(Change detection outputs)
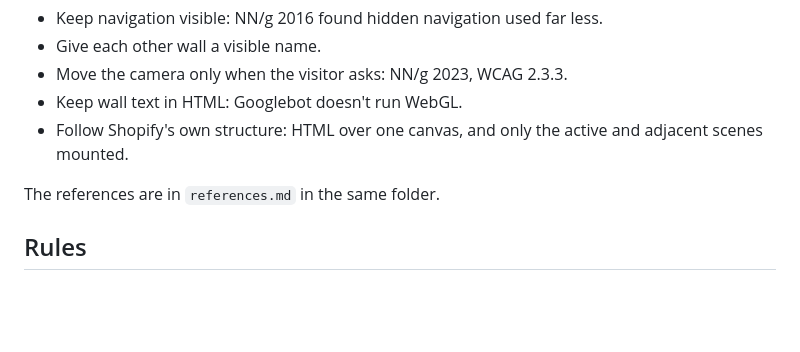
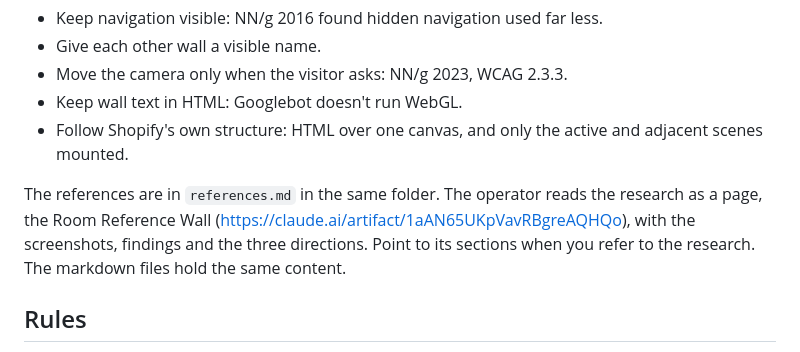
Before and after one commit to nj-io/njct.io, a Markdown page: docs/plans/room-skeleton-brief-2026-11-04.md, the part around the change. GitHub-like rendering; blank space fills up the shorter version.

Commit message:
Room brief: link the operator's view of the research (Room Reference Wall artifact)

```diff
--- a/docs/plans/room-skeleton-brief-2026-11-04.md
+++ b/docs/plans/room-skeleton-brief-2026-11-04.md
@@ -36,7 +36,7 @@ From `docs/research/room-2026-11-04/evidence.md`:
 - Keep wall text in HTML: Googlebot doesn't run WebGL.
 - Follow Shopify's own structure: HTML over one canvas, and only the active and adjacent scenes mounted.
 
-The references are in `references.md` in the same folder.
+The references are in `references.md` in the same folder. The operator reads the research as a page, the Room Reference Wall (https://claude.ai/artifact/1aAN65UKpVavRBgreAQHQo), with the screenshots, findings and the three directions. Point to its sections when you refer to the research. The markdown files hold the same content.
 
 ## Rules
 - **Copy:** visible strings are placeholders. Add any new one to `docs/plans/editions-copy-proposals.md` as a proposal.
```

__AIM OF THE EXERCISE__: Which lines of the entries above contain the string "skeleton"? Copy each one.

__ANSWER BELOW__:
Before and after one commit to nj-io/njct.io, a Markdown page: docs/plans/room-skeleton-brief-2026-11-04.md, the part around the change. GitHub-like rendering; blank space fills up the shorter version.
--- a/docs/plans/room-skeleton-brief-2026-11-04.md
+++ b/docs/plans/room-skeleton-brief-2026-11-04.md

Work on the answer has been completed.